• Problem to work on
Each entry must be given again exactly; images do not belong in the copy.
(Dataset)
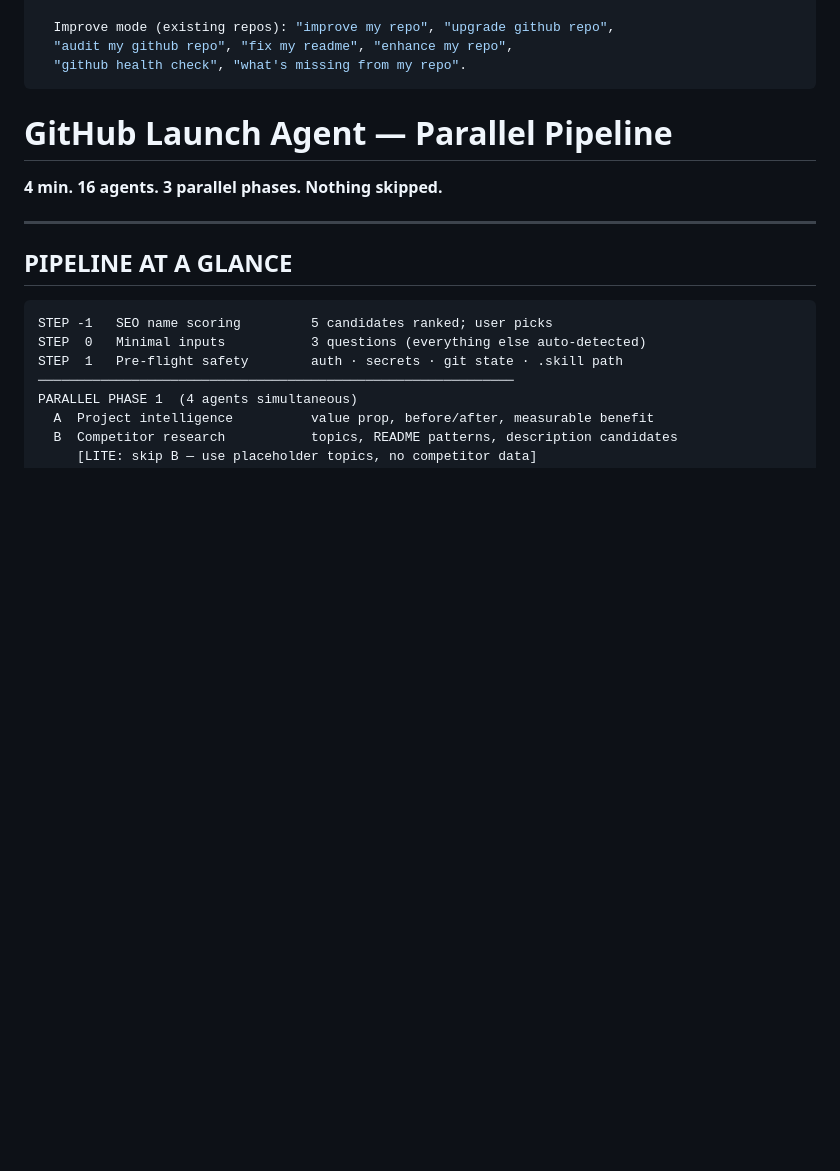
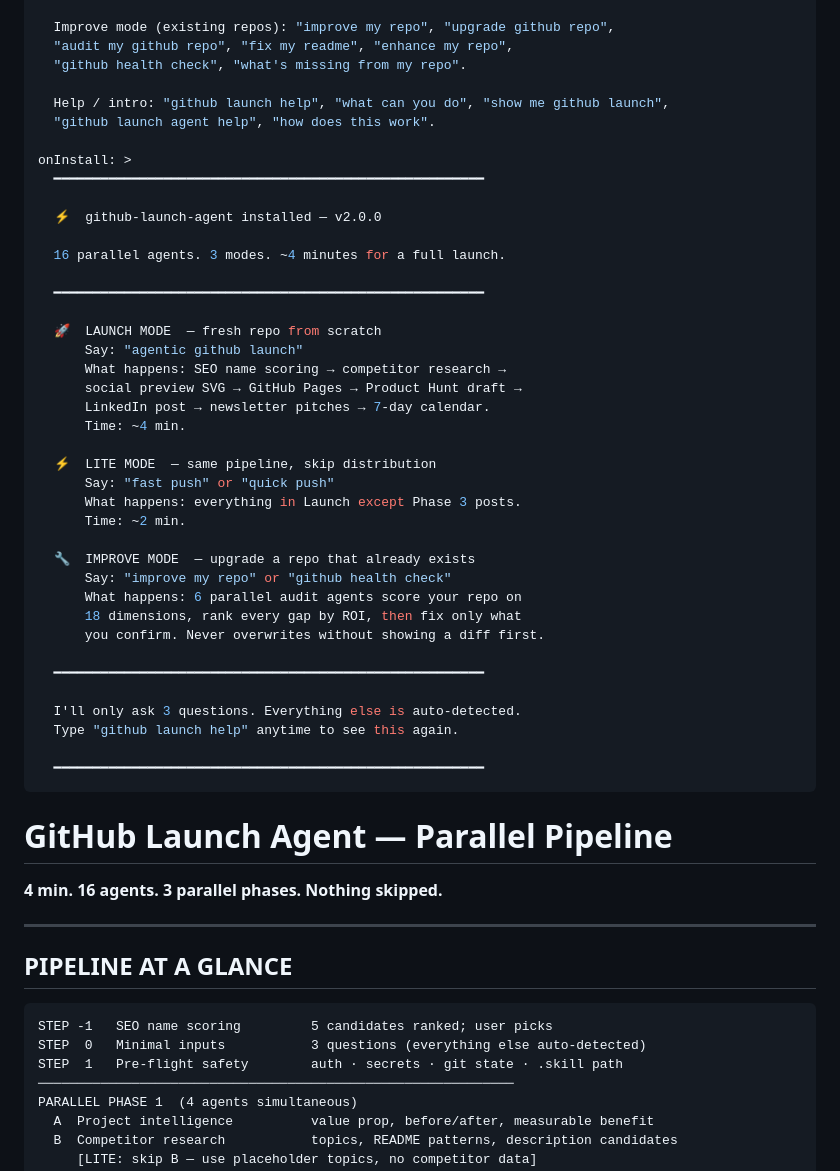
Before and after one commit to Rishiidev/github-launch-agent, a Markdown page: skills/github-launch-agent/SKILL.md, the part around one of its changes. Rendered like a GitHub page; blank space fills up the shorter version.

```diff
--- a/skills/github-launch-agent/SKILL.md
+++ b/skills/github-launch-agent/SKILL.md
@@ -19,6 +19,43 @@ description: >
   Improve mode (existing repos): "improve my repo", "upgrade github repo",
   "audit my github repo", "fix my readme", "enhance my repo",
   "github health check", "what's missing from my repo".
+
+  Help / intro: "github launch help", "what can you do", "show me github launch",
+  "github launch agent help", "how does this work".
+
+onInstall: >
+  ━━━━━━━━━━━━━━━━━━━━━━━━━━━━━━━━━━━━━━━━━━━━━━━━━━━━━━━
+
+  ⚡  github-launch-agent installed — v2.0.0
+
+  16 parallel agents. 3 modes. ~4 minutes for a full launch.
+
+  ━━━━━━━━━━━━━━━━━━━━━━━━━━━━━━━━━━━━━━━━━━━━━━━━━━━━━━━
+
+  🚀  LAUNCH MODE  — fresh repo from scratch
+      Say: "agentic github launch"
+      What happens: SEO name scoring → competitor research →
+      social preview SVG → GitHub Pages → Product Hunt draft →
+      LinkedIn post → newsletter pitches → 7-day calendar.
+      Time: ~4 min.
+
+  ⚡  LITE MODE  — same pipeline, skip distribution
+      Say: "fast push" or "quick push"
+      What happens: everything in Launch except Phase 3 posts.
+      Time: ~2 min.
+
+  🔧  IMPROVE MODE  — upgrade a repo that already exists
+      Say: "improve my repo" or "github health check"
+      What happens: 6 parallel audit agents score your repo on
+      18 dimensions, rank every gap by ROI, then fix only what
+      you confirm. Never overwrites without showing a diff first.
+
+  ━━━━━━━━━━━━━━━━━━━━━━━━━━━━━━━━━━━━━━━━━━━━━━━━━━━━━━━
+
+  I'll only ask 3 questions. Everything else is auto-detected.
+  Type "github launch help" anytime to see this again.
+
+  ━━━━━━━━━━━━━━━━━━━━━━━━━━━━━━━━━━━━━━━━━━━━━━━━━━━━━━━
 ---
 
 # GitHub Launch Agent — Parallel Pipeline
```
Also changed, not shown: other parts of skills/github-launch-agent/SKILL.md (+43 -0 lines).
(End Dataset)
• Worked solution
Before and after one commit to Rishiidev/github-launch-agent, a Markdown page: skills/github-launch-agent/SKILL.md, the part around one of its changes. Rendered like a GitHub page; blank space fills up the shorter version.

```diff
--- a/skills/github-launch-agent/SKILL.md
+++ b/skills/github-launch-agent/SKILL.md
@@ -19,6 +19,43 @@ description: >
   Improve mode (existing repos): "improve my repo", "upgrade github repo",
   "audit my github repo", "fix my readme", "enhance my repo",
   "github health check", "what's missing from my repo".
+
+  Help / intro: "github launch help", "what can you do", "show me github launch",
+  "github launch agent help", "how does this work".
+
+onInstall: >
+  ━━━━━━━━━━━━━━━━━━━━━━━━━━━━━━━━━━━━━━━━━━━━━━━━━━━━━━━
+
+  ⚡  github-launch-agent installed — v2.0.0
+
+  16 parallel agents. 3 modes. ~4 minutes for a full launch.
+
+  ━━━━━━━━━━━━━━━━━━━━━━━━━━━━━━━━━━━━━━━━━━━━━━━━━━━━━━━
+
+  🚀  LAUNCH MODE  — fresh repo from scratch
+      Say: "agentic github launch"
+      What happens: SEO name scoring → competitor research →
+      social preview SVG → GitHub Pages → Product Hunt draft →
+      LinkedIn post → newsletter pitches → 7-day calendar.
+      Time: ~4 min.
+
+  ⚡  LITE MODE  — same pipeline, skip distribution
+      Say: "fast push" or "quick push"
+      What happens: everything in Launch except Phase 3 posts.
+      Time: ~2 min.
+
+  🔧  IMPROVE MODE  — upgrade a repo that already exists
+      Say: "improve my repo" or "github health check"
+      What happens: 6 parallel audit agents score your repo on
+      18 dimensions, rank every gap by ROI, then fix only what
+      you confirm. Never overwrites without showing a diff first.
+
+  ━━━━━━━━━━━━━━━━━━━━━━━━━━━━━━━━━━━━━━━━━━━━━━━━━━━━━━━
+
+  I'll only ask 3 questions. Everything else is auto-detected.
+  Type "github launch help" anytime to see this again.
+
+  ━━━━━━━━━━━━━━━━━━━━━━━━━━━━━━━━━━━━━━━━━━━━━━━━━━━━━━━
 ---
 
 # GitHub Launch Agent — Parallel Pipeline
```
Also changed, not shown: other parts of skills/github-launch-agent/SKILL.md (+43 -0 lines).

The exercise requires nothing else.